▶ _Your assignment_: Copy each line in the data that includes the word "site".
Extracted records section start
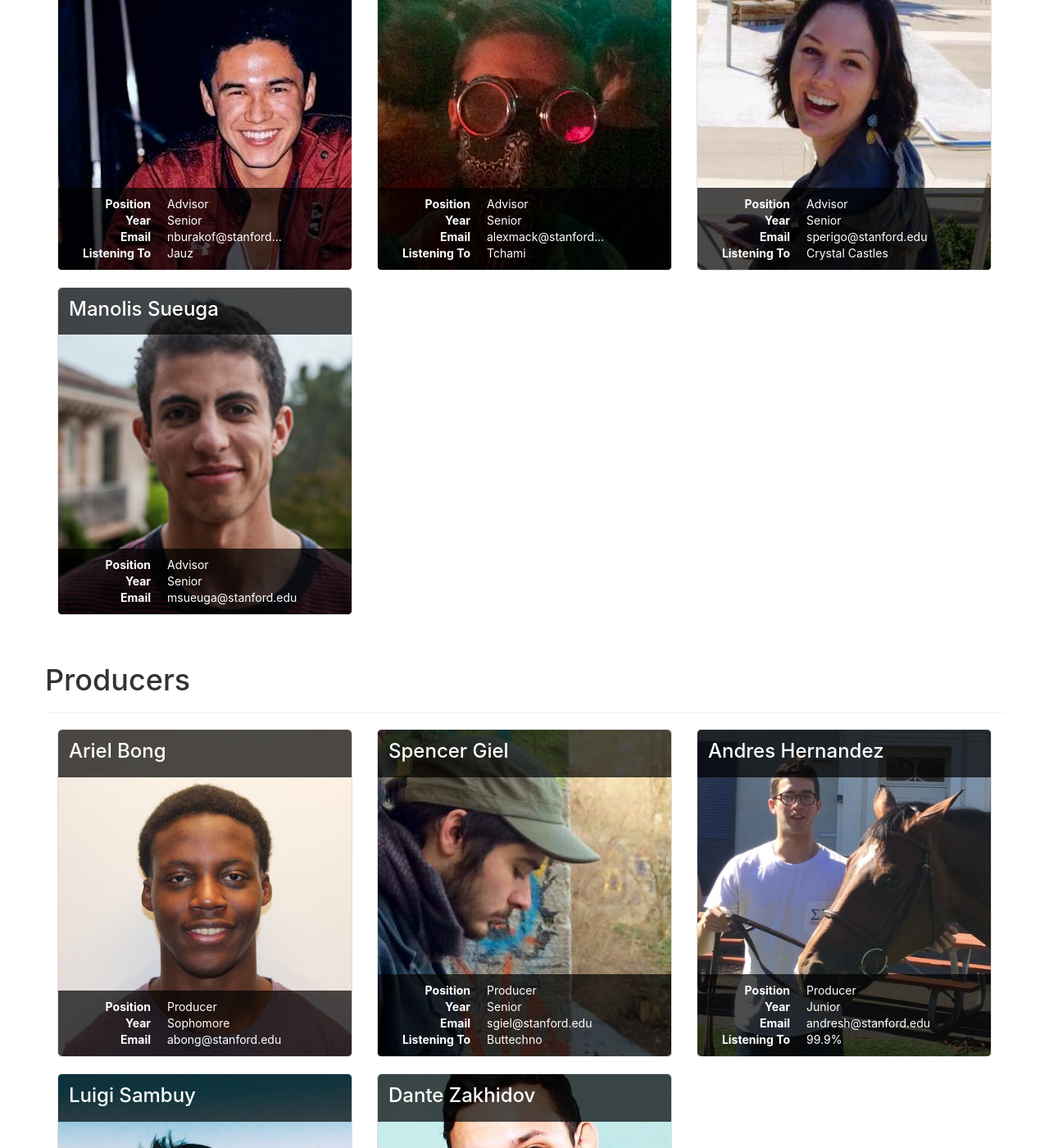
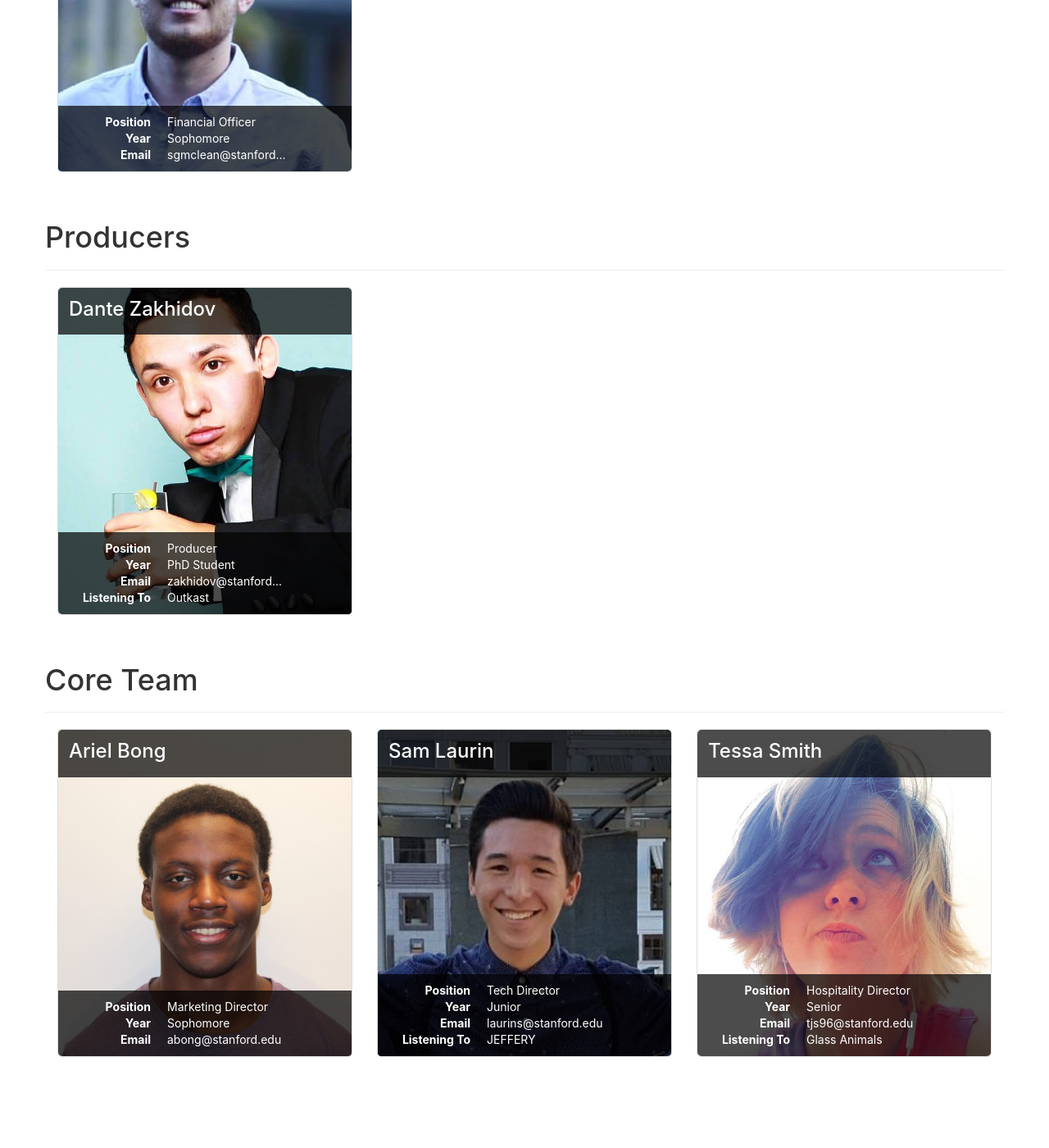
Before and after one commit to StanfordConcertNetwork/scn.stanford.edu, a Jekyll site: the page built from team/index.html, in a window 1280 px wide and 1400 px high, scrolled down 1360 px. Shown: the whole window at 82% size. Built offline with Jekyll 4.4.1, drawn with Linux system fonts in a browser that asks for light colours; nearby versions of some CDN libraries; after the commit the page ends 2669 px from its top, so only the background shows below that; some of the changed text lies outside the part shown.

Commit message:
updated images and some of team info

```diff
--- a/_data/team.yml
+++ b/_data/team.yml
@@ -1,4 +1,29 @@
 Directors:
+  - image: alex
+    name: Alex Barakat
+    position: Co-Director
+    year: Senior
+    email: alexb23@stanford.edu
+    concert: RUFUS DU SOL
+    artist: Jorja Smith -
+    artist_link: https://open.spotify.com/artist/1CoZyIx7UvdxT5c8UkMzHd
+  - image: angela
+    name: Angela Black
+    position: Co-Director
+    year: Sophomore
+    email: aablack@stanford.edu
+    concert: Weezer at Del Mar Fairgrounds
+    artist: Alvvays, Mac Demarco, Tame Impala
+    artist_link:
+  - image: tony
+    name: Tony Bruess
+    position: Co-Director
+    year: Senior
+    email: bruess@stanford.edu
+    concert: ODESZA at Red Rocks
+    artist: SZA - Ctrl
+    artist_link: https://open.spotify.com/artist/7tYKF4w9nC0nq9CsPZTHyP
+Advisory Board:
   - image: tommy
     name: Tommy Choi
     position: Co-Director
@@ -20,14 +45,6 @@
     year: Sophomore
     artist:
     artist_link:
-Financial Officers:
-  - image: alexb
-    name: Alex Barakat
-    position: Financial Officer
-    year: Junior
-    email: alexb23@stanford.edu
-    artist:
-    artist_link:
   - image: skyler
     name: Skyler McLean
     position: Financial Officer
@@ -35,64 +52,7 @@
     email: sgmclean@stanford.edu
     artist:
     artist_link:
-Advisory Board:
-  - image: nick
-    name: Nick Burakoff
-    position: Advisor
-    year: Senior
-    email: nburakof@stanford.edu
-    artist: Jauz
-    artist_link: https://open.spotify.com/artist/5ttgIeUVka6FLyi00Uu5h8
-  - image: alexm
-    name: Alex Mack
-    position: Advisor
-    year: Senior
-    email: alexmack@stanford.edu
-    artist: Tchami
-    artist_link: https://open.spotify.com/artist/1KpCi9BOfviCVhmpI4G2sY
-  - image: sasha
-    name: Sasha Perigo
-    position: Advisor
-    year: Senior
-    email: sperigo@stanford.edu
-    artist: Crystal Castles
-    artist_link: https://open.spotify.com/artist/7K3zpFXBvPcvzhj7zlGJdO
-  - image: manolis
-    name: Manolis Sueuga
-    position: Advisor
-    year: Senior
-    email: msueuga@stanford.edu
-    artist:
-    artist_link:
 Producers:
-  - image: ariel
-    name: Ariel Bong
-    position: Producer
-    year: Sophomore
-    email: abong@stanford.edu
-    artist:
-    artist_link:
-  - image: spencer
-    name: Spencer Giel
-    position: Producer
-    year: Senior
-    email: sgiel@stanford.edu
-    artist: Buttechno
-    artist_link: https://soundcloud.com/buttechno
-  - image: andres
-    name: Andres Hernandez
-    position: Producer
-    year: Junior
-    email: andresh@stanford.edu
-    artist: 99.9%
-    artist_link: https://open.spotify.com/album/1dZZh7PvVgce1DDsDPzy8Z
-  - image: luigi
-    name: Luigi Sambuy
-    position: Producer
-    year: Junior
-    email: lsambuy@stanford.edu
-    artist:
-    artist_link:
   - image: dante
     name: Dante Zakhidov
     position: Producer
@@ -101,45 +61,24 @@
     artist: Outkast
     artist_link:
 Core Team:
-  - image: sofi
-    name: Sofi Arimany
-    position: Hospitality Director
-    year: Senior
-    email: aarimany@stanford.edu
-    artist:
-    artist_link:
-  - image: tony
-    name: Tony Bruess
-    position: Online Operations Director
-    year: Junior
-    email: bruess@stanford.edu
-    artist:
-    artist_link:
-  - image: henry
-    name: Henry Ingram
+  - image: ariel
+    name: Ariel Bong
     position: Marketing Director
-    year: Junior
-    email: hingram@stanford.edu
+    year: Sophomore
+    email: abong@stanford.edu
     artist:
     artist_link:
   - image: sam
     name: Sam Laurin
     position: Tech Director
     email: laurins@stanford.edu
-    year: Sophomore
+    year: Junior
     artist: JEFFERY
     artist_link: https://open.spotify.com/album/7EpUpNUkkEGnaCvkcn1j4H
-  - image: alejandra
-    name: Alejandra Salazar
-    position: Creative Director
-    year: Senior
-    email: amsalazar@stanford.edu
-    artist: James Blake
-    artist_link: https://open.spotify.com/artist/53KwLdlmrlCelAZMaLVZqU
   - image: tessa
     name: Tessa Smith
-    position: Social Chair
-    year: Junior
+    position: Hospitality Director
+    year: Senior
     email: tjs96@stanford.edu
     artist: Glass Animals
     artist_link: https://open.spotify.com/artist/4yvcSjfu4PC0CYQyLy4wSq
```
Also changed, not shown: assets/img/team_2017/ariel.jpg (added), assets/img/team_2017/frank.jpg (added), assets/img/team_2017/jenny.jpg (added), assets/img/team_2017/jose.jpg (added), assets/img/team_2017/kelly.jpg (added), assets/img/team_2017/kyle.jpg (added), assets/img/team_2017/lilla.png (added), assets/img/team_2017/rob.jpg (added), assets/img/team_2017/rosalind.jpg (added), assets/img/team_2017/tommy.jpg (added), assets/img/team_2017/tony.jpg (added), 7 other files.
Extracted records section end
Extracted records section start
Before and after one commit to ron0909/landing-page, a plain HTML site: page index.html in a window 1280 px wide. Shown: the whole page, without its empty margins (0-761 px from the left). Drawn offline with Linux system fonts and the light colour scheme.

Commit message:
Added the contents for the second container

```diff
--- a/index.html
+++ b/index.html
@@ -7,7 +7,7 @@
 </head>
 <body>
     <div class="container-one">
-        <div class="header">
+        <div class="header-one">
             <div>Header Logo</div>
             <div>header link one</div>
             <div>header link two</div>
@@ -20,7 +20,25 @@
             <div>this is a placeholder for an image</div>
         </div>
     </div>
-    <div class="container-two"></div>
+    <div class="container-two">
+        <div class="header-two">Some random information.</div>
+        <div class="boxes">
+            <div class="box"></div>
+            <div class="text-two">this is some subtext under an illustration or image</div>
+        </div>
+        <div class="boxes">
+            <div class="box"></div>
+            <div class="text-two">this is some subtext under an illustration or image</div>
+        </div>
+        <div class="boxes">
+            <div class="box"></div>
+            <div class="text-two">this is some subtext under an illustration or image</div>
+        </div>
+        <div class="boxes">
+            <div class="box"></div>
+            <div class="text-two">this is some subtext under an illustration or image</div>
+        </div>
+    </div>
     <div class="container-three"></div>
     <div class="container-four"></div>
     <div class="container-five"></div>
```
Extracted records section end
▶ _Solution to this exercise_:
Before and after one commit to StanfordConcertNetwork/scn.stanford.edu, a Jekyll site: the page built from team/index.html, in a window 1280 px wide and 1400 px high, scrolled down 1360 px. Shown: the whole window at 82% size. Built offline with Jekyll 4.4.1, drawn with Linux system fonts in a browser that asks for light colours; nearby versions of some CDN libraries; after the commit the page ends 2669 px from its top, so only the background shows below that; some of the changed text lies outside the part shown.
Before and after one commit to ron0909/landing-page, a plain HTML site: page index.html in a window 1280 px wide. Shown: the whole page, without its empty margins (0-761 px from the left). Drawn offline with Linux system fonts and the light colour scheme.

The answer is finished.